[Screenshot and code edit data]
┄┄┄┄┄┄┄┄┄┄┄┄┄┄┄┄┄┄┄┄

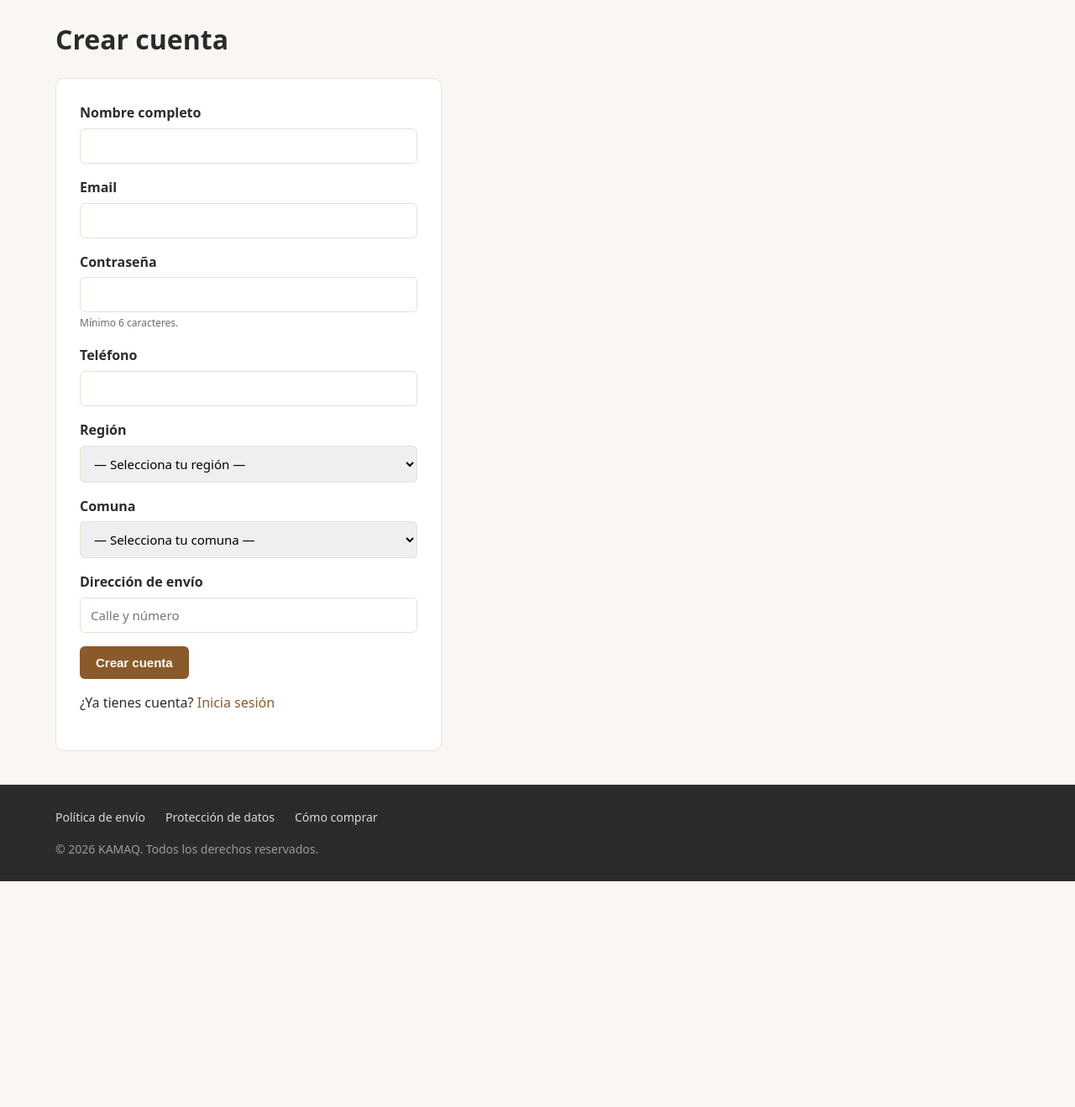
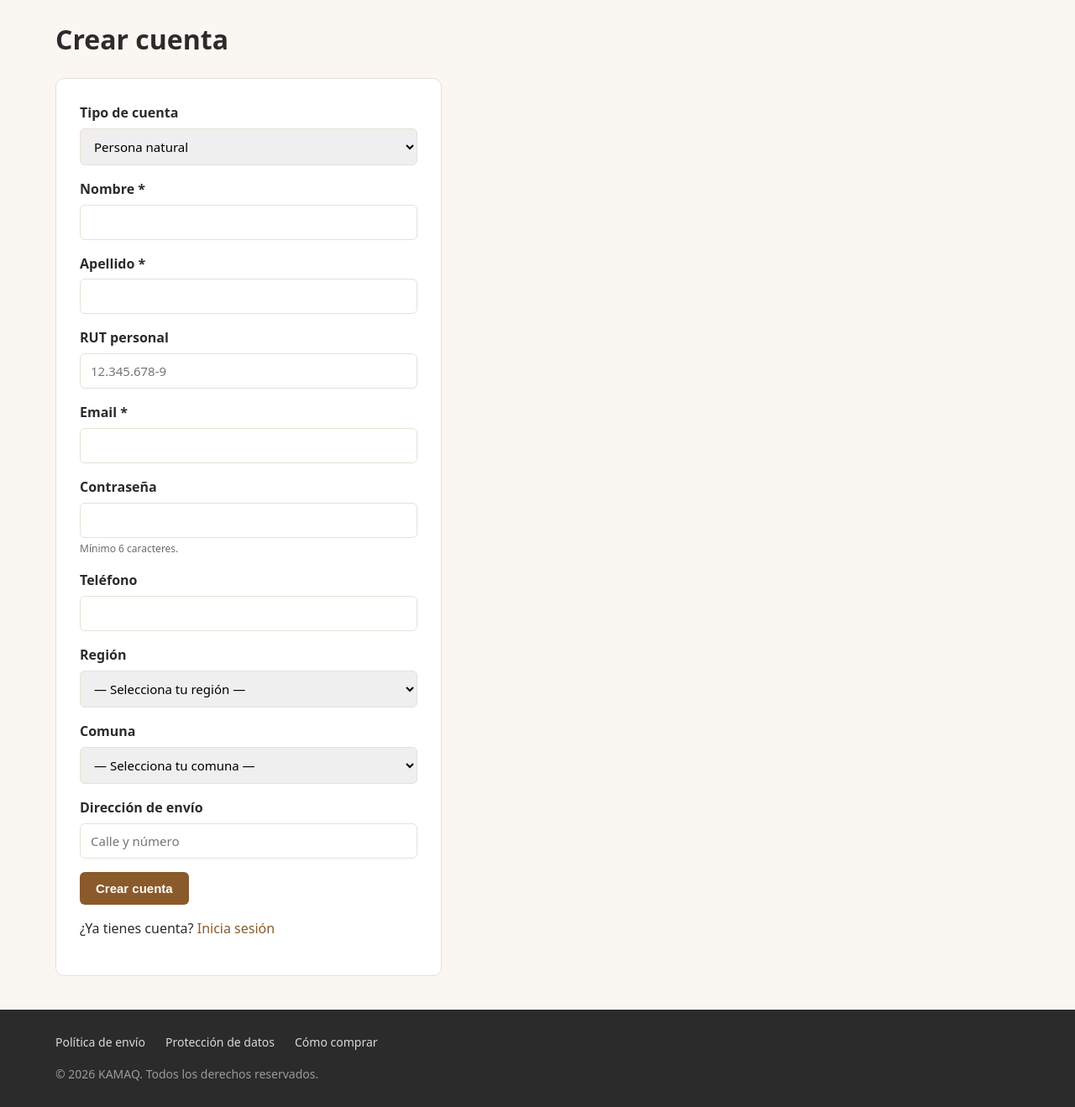
Before and after one commit to vitosternberg/kamaq, a PHP site: page /cuenta/registro in a window 1280 px wide. Shown: the part 140-1459 px from the top of the page at 84% size. Before the commit the page ends 1190 px from the top, so only its background shows below. Run offline with PHP 8.4, Linux system fonts and the light colour scheme; data comes from the database, SQL or seed files in the repository; both versions use the stored data as it was after the commit; some libraries are stand-ins or nearby versions.

Commit message:
Clientes empresa/persona natural: registro por tipo, RUT, match empresa-representante y autocompletado en cotizaciones

```diff
--- a/app/controllers/CustomerAuthController.php
+++ b/app/controllers/CustomerAuthController.php
@@ -6,6 +6,7 @@ use App\Core\Cart;
 use App\Core\Controller;
 use App\Core\CustomerAuth;
 use App\Models\CustomerAccount;
+use App\Models\Company;
 
 class CustomerAuthController extends Controller
 {
@@ -30,8 +31,16 @@ class CustomerAuthController extends Controller
             redirect('cuenta/registro');
         }
 
+        $type = ($_POST['customer_type'] ?? 'persona_natural') === 'empresa' ? 'empresa' : 'persona_natural';
         $name = trim($_POST['name'] ?? '');
+        $lastname = trim($_POST['lastname'] ?? '');
+        $rut = normalize_rut($_POST['rut'] ?? '');
         $email = trim($_POST['email'] ?? '');
+        $companyName = trim($_POST['company_name'] ?? '');
+        $companyRut = normalize_rut($_POST['company_rut'] ?? '');
+        $companyAddress = trim($_POST['company_address'] ?? '');
+        $companyEmail = trim($_POST['company_email'] ?? '');
+        $companyPhone = trim($_POST['company_phone'] ?? '');
         $password = (string) ($_POST['password'] ?? '');
         $region = trim($_POST['region'] ?? '');
         $city = trim($_POST['city'] ?? '');
@@ -40,14 +49,33 @@ class CustomerAuthController extends Controller
         if ($name === '') {
             $errors[] = 'El nombre es obligatorio.';
         }
+        if ($lastname === '') {
+            $errors[] = 'El apellido es obligatorio.';
+        }
+        if ($rut !== '' && !valid_rut($rut)) {
+            $errors[] = 'Ingresa un RUT válido.';
+        } elseif ($rut !== '' && CustomerAccount::rutExists($rut)) {
+            $errors[] = 'Ya existe una cuenta con ese RUT.';
+        }
+        if ($type === 'empresa') {
+            if ($companyName === '') {
+                $errors[] = 'La razón social es obligatoria.';
+            }
+            if ($companyRut === '' || !valid_rut($companyRut)) {
+                $errors[] = 'Ingresa un RUT de empresa válido.';
+            } elseif (Company::rutExists($companyRut)) {
+                $errors[] = 'Ya existe una empresa con ese RUT.';
+            }
+        } else {
+            if (!in_array($region, chile_regions(), true)) {
+                $errors[] = 'Selecciona tu región.';
+            }
+        }
         if (!filter_var($email, FILTER_VALIDATE_EMAIL)) {
             $errors[] = 'Ingresa un correo válido.';
         }
         if (strlen($password) < 6) {
             $errors[] = 'La contraseña debe tener al menos 6 caracteres.';
-        }
-        if (!in_array($region, chile_regions(), true)) {
-            $errors[] = 'Selecciona tu región.';
         }
         if (CustomerAccount::emailExists($email)) {
             $errors[] = 'Ya existe una cuenta con ese correo.';
@@ -60,8 +88,20 @@ class CustomerAuthController extends Controller
         }
 
         $verifyToken = bin2hex(random_bytes(32));
+        $companyId = null;
+        if ($type === 'empresa') {
+            $companyId = Company::create([
+                'rut' => $companyRut,
+                'razon_social' => $companyName,
+                'address' => $companyAddress !== '' ? $companyAddress : null,
+                'email' => $companyEmail !== '' ? $companyEmail : null,
+                'phone' => $companyPhone !== '' ? $companyPhone : null,
+            ]);
+        }
         CustomerAccount::create([
-            'name' => $name,
+            'name' => trim($name . ' ' . $lastname),
+            'rut' => $rut !== '' ? $rut : null,
+            'company_id' => $companyId,
             'email' => $email,
             'password_hash' => password_hash($password, PASSWORD_DEFAULT),
             'phone' => trim($_POST['phone'] ?? ''),
@@ -77,7 +117,7 @@ class CustomerAuthController extends Controller
         send_mail(
             $email,
             'Verifica tu cuenta en KAMAQ',
-            "Hola {$name},\n\nConfirma tu correo abriendo este enlace:\n{$link}\n\nSi no creaste esta cuenta, ignora este mensaje."
+            "Hola " . trim($name . ' ' . $lastname) . ",\n\nConfirma tu correo abriendo este enlace:\n{$link}\n\nSi no creaste esta cuenta, ignora este mensaje."
         );
 
         flash('success', 'Te enviamos un correo para verificar tu cuenta. Revisa tu bandeja.');
--- a/app/core/functions.php
+++ b/app/core/functions.php
@@ -195,3 +195,29 @@ function is_rm_region(string $region): bool
 {
     return $region === 'Metropolitana de Santiago';
 }
+
+// Normaliza un RUT chileno: mayúsculas, sin puntos/guiones/españos.
+function normalize_rut(string $rut): string
+{
+    return strtoupper(preg_replace('/[^0-9K]/', '', trim($rut)) ?? '');
+}
+
+// Valida un RUT chileno (cuerpo + dígito verificador).
+function valid_rut(string $rut): bool
+{
+    $rut = normalize_rut($rut);
+    if (!preg_match('/^[0-9]{7,8}[0-9K]$/', $rut)) {
+        return false;
+    }
+    $body = substr($rut, 0, -1);
+    $dv = substr($rut, -1);
+    $sum = 0;
+    $mul = 2;
+    for ($i = strlen($body) - 1; $i >= 0; $i--) {
+        $sum += (int) $body[$i] * $mul;
+        $mul = $mul === 7 ? 2 : $mul + 1;
+    }
+    $expected = 11 - ($sum % 11);
+    $expected = $expected === 11 ? '0' : ($expected === 10 ? 'K' : (string) $expected);
+    return $dv === $expected;
+}
--- a/app/views/account/register.php
+++ b/app/views/account/register.php
@@ -3,12 +3,54 @@
 <div class="auth-box">
   <form method="post" action="<?= url('cuenta/registro') ?>">
     <?= csrf_field() ?>
+
     <div class="form-group">
-      <label>Nombre completo</label>
+      <label>Tipo de cuenta</label>
+      <select name="customer_type" id="customer-type" class="form-control">
+        <option value="persona_natural" <?= old('customer_type', 'persona_natural') === 'persona_natural' ? 'selected' : '' ?>>Persona natural</option>
+        <option value="empresa" <?= old('customer_type', 'persona_natural') === 'empresa' ? 'selected' : '' ?>>Empresa</option>
+      </select>
+    </div>
+
+    <div id="company-fields" style="display:none;">
+      <div class="form-group">
+        <label>RUT empresa *</label>
+        <input type="text" name="company_rut" class="form-control" value="<?= e(old('company_rut')) ?>" placeholder="76.123.456-K">
+      </div>
+      <div class="form-group">
+        <label>Razón social *</label>
+        <input type="text" name="company_name" class="form-control" value="<?= e(old('company_name')) ?>">
+      </div>
+      <div class="form-group">
+        <label>Dirección de la empresa</label>
+        <input type="text" name="company_address" class="form-control" value="<?= e(old('company_address')) ?>">
+      </div>
+      <div class="form-group">
+        <label>Correo de la empresa</label>
+        <input type="email" name="company_email" class="form-control" value="<?= e(old('company_email')) ?>">
+      </div>
+      <div class="form-group">
+        <label>Teléfono de la empresa</label>
+        <input type="text" name="company_phone" class="form-control" value="<?= e(old('company_phone')) ?>">
+      </div>
+      <hr>
+      <p style="margin:0 0 12px;"><strong>Datos del representante</strong> (quien recibe las cotizaciones)</p>
+    </div>
+
+    <div class="form-group">
+      <label>Nombre *</label>
       <input type="text" name="name" class="form-control" value="<?= e(old('name')) ?>" required>
     </div>
     <div class="form-group">
-      <label>Email</label>
+      <label>Apellido *</label>
+      <input type="text" name="lastname" class="form-control" value="<?= e(old('lastname')) ?>" required>
+    </div>
+    <div class="form-group">
+      <label>RUT personal</label>
+      <input type="text" name="rut" class="form-control" value="<?= e(old('rut')) ?>" placeholder="12.345.678-9">
+    </div>
+    <div class="form-group">
+      <label>Email *</label>
       <input type="email" name="email" class="form-control" value="<?= e(old('email')) ?>" required>
     </div>
     <div class="form-group">
@@ -20,9 +62,11 @@
       <label>Teléfono</label>
       <input type="text" name="phone" class="form-control" value="<?= e(old('phone')) ?>">
     </div>
+
+    <div id="person-fields">
       <div class="form-group">
         <label>Región</label>
-      <select name="region" id="region" class="form-control" required>
+        <select name="region" id="region" class="form-control">
           <option value="">— Selecciona tu región —</option>
           <?php foreach (chile_regions() as $r): ?>
             <option value="<?= e($r) ?>" <?= old('region') === $r ? 'selected' : '' ?>><?= e($r) ?></option>
@@ -39,6 +83,8 @@
         <label>Dirección de envío</label>
         <input type="text" name="address" class="form-control" value="<?= e(old('address')) ?>" placeholder="Calle y número">
       </div>
+    </div>
+
     <button class="btn btn--primary" type="submit">Crear cuenta</button>
   </form>
   <p style="margin-top:16px;">¿Ya tienes cuenta? <a href="<?= url('cuenta/ingresar') ?>">Inicia sesión</a></p>
@@ -46,10 +92,25 @@
 
 <script>
 (function () {
+  var typeSel = document.getElementById('customer-type');
+  var companyFields = document.getElementById('company-fields');
+  var personFields = document.getElementById('person-fields');
+  var regionSel = document.getElementById('region');
+
+  function toggle() {
+    var isCompany = typeSel.value === 'empresa';
+    companyFields.style.display = isCompany ? '' : 'none';
+    personFields.style.display = isCompany ? 'none' : '';
+    regionSel.required = !isCompany;
+  }
+  if (typeSel) {
+    typeSel.addEventListener('change', toggle);
+    toggle();
+  }
+
   var COMMUNES = <?= json_encode(chile_communes(), JSON_UNESCAPED_UNICODE) ?>;
   var oldRegion = <?= json_encode((string) old('region')) ?>;
   var oldCity = <?= json_encode((string) old('city')) ?>;
-  var regionSel = document.getElementById('region');
   var citySel = document.getElementById('city');
   if (!regionSel || !citySel) { return; }
 
--- a/public/index.php
+++ b/public/index.php
@@ -131,6 +131,7 @@ $router->post('admin/cotizaciones/estado/{id}', 'App\Controllers\Admin\QuoteCont
 $router->post('admin/cotizaciones/enviar/{id}', 'App\Controllers\Admin\QuoteController@send');
 $router->get('admin/cotizaciones/pdf/{id}', 'App\Controllers\Admin\QuoteController@pdf');
 $router->post('admin/cotizaciones/eliminar/{id}', 'App\Controllers\Admin\QuoteController@delete');
+$router->get('admin/cotizaciones/cliente', 'App\Controllers\Admin\QuoteController@clienteLookup');
 $router->get('admin/cotizaciones/{id}', 'App\Controllers\Admin\QuoteController@show');
 
 // Modo mantención: muestra "próximamente" en todas las rutas públicas (admin sigue accesible).
```
Also changed, not shown: app/controllers/Admin/QuoteController.php (+46 -0 lines), app/models/Company.php (added, +27 -0 lines), app/models/CustomerAccount.php (+23 -1 lines), app/views/admin/quotes/form.php (+54 -2 lines), database/migrate_companies.php (added, +38 -0 lines), database/schema.sql (+19 -1 lines). Lines whose indentation alone changed are shown as unchanged.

┄┄┄┄┄┄┄┄┄┄┄┄┄┄┄┄┄┄┄┄

Task goal:
Copy every line of the entries above in which "return" occurs.

Exercise answer:
     return $region === 'Metropolitana de Santiago';
+    return strtoupper(preg_replace('/[^0-9K]/', '', trim($rut)) ?? '');
+        return false;
+    return $dv === $expected;
   if (!regionSel || !citySel) { return; }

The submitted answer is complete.